Mohamed Nasheed emerged the clear leader in Saturday’s election, receiving 45 percent of the votes, but fell short of the more than 50 percent needed in the first round to avoid a Sept. 28 runoff against Yaamin Abdul Qayyoom, a brother of the Maldives’ former autocrat Maumoon Abdul Gayoom.
Nasheed’s rivals have long accused him of working with Jews and Christians and of trying to undermine Islam in the 100 percent Muslim nation. He was ousted from power midway through his first term last year, plunging the Indian Ocean archipelago into political uncertainty.
“Some used religion as a campaign strategy, manipulating it to a large extent, and it did affect a few voters,” Nasheed told reporters.
The religious issue featured prominently in the election campaign, with writings on walls in Male, the capital, reading “Pope Anni.” Nasheed is known as Anni among Maldivians.
He also said that even though the election was largely peaceful, turnout in some areas was higher than the number of registered voters. He said he asked the Elections Commission for an explanation.
Nasheed, who in 2008 won the country’s first multiparty election after 30 years of autocracy, said a decision would be made soon whether to contest the results in court.
Transparency Maldives, an independent election monitoring group, said that there were minor complaints of voting irregularities, but that they would not affect the result.
Qayyoom received 25 percent of Saturday’s vote, while businessman Qasim Ibrahim was a close third with 24 percent and incumbent President Mohamed Waheed Hassan got 5 percent, according to Elections Commission results released Sunday.
More than 211,000 of the Maldives’ 240,000 eligible voters turned out.
The country, known for its luxurious island beach resorts, has been in political turmoil since Nasheed resigned last year after weeks of public protests and slipping support from the military and police.
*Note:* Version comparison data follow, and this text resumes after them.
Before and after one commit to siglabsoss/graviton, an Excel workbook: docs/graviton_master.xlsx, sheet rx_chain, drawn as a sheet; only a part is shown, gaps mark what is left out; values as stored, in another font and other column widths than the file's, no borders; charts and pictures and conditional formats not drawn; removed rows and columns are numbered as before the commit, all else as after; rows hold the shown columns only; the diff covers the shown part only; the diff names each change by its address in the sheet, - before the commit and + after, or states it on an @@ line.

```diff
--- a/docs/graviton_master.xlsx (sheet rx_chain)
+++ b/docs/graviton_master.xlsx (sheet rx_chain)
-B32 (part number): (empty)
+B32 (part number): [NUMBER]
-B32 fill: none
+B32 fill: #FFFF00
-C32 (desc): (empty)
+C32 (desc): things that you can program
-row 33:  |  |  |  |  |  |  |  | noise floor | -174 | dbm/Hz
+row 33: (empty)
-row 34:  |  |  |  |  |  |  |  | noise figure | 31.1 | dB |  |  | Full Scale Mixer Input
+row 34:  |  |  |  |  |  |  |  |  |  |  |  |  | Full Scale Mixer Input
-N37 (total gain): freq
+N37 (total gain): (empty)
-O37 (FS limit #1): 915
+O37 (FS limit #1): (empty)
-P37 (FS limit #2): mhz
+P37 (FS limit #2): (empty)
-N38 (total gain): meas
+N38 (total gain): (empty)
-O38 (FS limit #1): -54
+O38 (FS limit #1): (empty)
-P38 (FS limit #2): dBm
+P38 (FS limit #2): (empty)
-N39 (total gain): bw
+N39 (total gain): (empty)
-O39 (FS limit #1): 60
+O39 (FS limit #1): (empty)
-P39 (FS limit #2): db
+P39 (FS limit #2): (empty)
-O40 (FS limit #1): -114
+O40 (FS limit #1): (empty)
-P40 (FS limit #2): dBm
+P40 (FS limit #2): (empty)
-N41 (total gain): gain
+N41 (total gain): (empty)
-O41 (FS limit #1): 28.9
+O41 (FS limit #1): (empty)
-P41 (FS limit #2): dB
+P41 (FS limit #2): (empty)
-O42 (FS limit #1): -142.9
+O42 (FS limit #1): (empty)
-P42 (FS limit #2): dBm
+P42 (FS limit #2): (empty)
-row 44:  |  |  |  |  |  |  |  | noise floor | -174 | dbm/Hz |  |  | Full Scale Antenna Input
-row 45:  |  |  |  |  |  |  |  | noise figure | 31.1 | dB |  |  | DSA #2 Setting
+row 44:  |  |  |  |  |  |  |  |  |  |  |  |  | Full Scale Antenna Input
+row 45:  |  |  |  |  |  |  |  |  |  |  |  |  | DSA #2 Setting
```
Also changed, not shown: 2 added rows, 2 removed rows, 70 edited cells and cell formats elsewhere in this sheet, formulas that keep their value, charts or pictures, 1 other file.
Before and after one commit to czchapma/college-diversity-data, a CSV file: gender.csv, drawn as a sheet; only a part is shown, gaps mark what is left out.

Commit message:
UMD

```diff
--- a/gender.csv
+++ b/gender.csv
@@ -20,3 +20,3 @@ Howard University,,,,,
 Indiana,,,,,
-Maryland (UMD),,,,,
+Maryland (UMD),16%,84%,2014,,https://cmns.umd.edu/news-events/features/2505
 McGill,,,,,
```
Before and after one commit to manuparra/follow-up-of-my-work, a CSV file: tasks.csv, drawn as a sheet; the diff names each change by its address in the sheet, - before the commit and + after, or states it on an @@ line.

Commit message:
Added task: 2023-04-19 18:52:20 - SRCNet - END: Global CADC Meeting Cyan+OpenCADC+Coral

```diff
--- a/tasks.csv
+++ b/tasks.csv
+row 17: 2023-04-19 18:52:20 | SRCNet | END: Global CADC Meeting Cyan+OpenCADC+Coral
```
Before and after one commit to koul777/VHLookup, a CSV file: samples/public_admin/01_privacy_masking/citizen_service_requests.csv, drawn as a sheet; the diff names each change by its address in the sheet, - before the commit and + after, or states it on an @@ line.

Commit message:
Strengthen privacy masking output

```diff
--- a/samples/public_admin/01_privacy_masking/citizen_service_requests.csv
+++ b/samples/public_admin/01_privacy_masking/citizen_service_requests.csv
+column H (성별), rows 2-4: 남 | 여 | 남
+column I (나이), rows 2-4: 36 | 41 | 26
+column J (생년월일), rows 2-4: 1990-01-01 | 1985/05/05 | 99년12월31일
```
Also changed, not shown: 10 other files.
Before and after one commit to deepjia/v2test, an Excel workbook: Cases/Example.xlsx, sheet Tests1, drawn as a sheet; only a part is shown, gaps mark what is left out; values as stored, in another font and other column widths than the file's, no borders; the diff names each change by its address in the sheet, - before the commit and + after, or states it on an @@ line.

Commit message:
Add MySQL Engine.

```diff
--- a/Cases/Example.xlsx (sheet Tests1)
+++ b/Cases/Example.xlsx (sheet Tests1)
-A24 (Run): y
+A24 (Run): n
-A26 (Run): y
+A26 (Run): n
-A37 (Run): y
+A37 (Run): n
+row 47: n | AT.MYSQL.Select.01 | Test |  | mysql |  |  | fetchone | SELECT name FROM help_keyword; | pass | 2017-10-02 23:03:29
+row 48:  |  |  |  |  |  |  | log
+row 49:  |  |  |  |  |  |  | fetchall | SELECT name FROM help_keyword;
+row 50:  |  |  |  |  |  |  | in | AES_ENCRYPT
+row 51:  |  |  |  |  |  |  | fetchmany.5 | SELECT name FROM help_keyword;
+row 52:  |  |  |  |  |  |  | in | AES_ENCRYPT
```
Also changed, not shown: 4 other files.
He later said he was forced to resign at gunpoint by mutinying security forces and politicians backed by the country’s former autocrat.
Though a domestic commission of inquiry threw out his claim, Nasheed has repeatedly dismissed as illegal the government of Hassan, his former vice president.
Despite winning the most first-round votes Saturday, Nasheed may still face a battle getting over the finish line as the third- and fourth-place finishers were also his bitter critics and are likely to throw their support to Qayyoom.
However, Nasheed may benefit from the fact that some Maldivians remember the human rights issues of the three-decade dictatorship and fear returning there.
“Now I am 40 and I know what happened (in the 30 years), said an airport worker, Ali, who only gave one name.